• The task:
Search the records below for the word "triage". Pull out each line that has it.

• Material for this exercise:
○ ○ ○ ○ ○ ○ ○
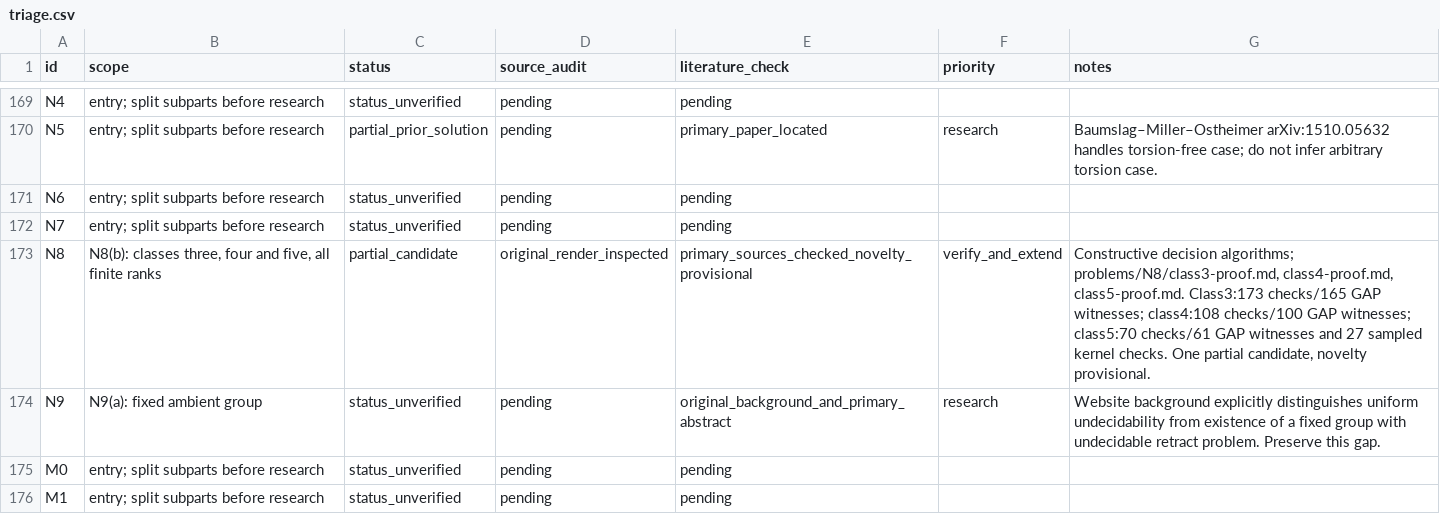
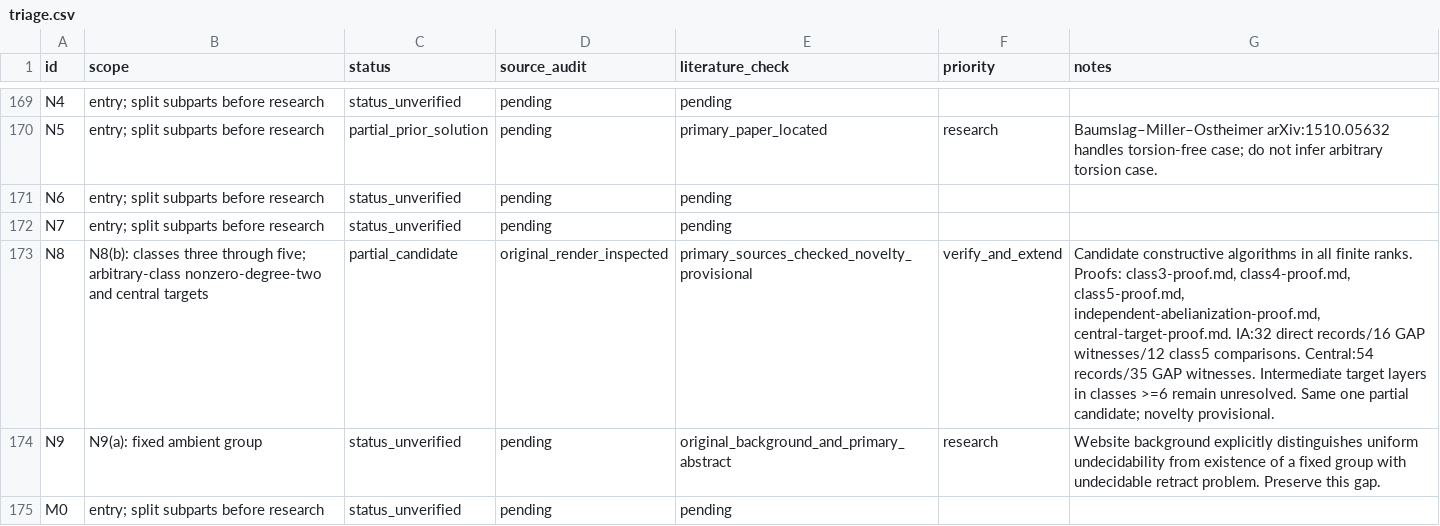
Before and after one commit to JUrban/gworld1, a CSV file: research/triage.csv, drawn as a sheet; only a part is shown, gaps mark what is left out; the shorter side is filled out with more unchanged rows.

Commit message:
Extend N8 candidate to two target strata in every nilpotency class

```diff
--- a/research/triage.csv
+++ b/research/triage.csv
@@ -172,3 +172,3 @@ N6,entry; split subparts before research,status_unverified,pending,pending,,
 N7,entry; split subparts before research,status_unverified,pending,pending,,
-N8,"N8(b): classes three, four and five, all finite ranks",partial_candidate,original_render_inspected,primary_sources_checked_novelty_provisional,verify_and_extend,"Constructive decision algorithms; problems/N8/class3-proof.md, class4-proof.md, class5-proof.md. Class3:173 checks/165 GAP witnesses; class4:108 checks/100 GAP witnesses; class5:70 checks/61 GAP witnesses and 27 sampled kernel checks. One partial candidate, novelty provisional."
+N8,N8(b): classes three through five; arbitrary-class nonzero-degree-two and central targets,partial_candidate,original_render_inspected,primary_sources_checked_novelty_provisional,verify_and_extend,"Candidate constructive algorithms in all finite ranks. Proofs: class3-proof.md, class4-proof.md, class5-proof.md, independent-abelianization-proof.md, central-target-proof.md. IA:32 direct records/16 GAP witnesses/12 class5 comparisons. Central:54 records/35 GAP witnesses. Intermediate target layers in classes >=6 remain unresolved. Same one partial candidate; novelty provisional."
 N9,N9(a): fixed ambient group,status_unverified,pending,original_background_and_primary_abstract,research,Website background explicitly distinguishes uniform undecidability from existence of a fixed group with undecidable retract problem. Preserve this gap.
```
Also changed, not shown: 31 other files.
○ ○ ○ ○ ○ ○ ○
• Answer space:
Before and after one commit to JUrban/gworld1, a CSV file: research/triage.csv, drawn as a sheet; only a part is shown, gaps mark what is left out; the shorter side is filled out with more unchanged rows.
--- a/research/triage.csv
+++ b/research/triage.csv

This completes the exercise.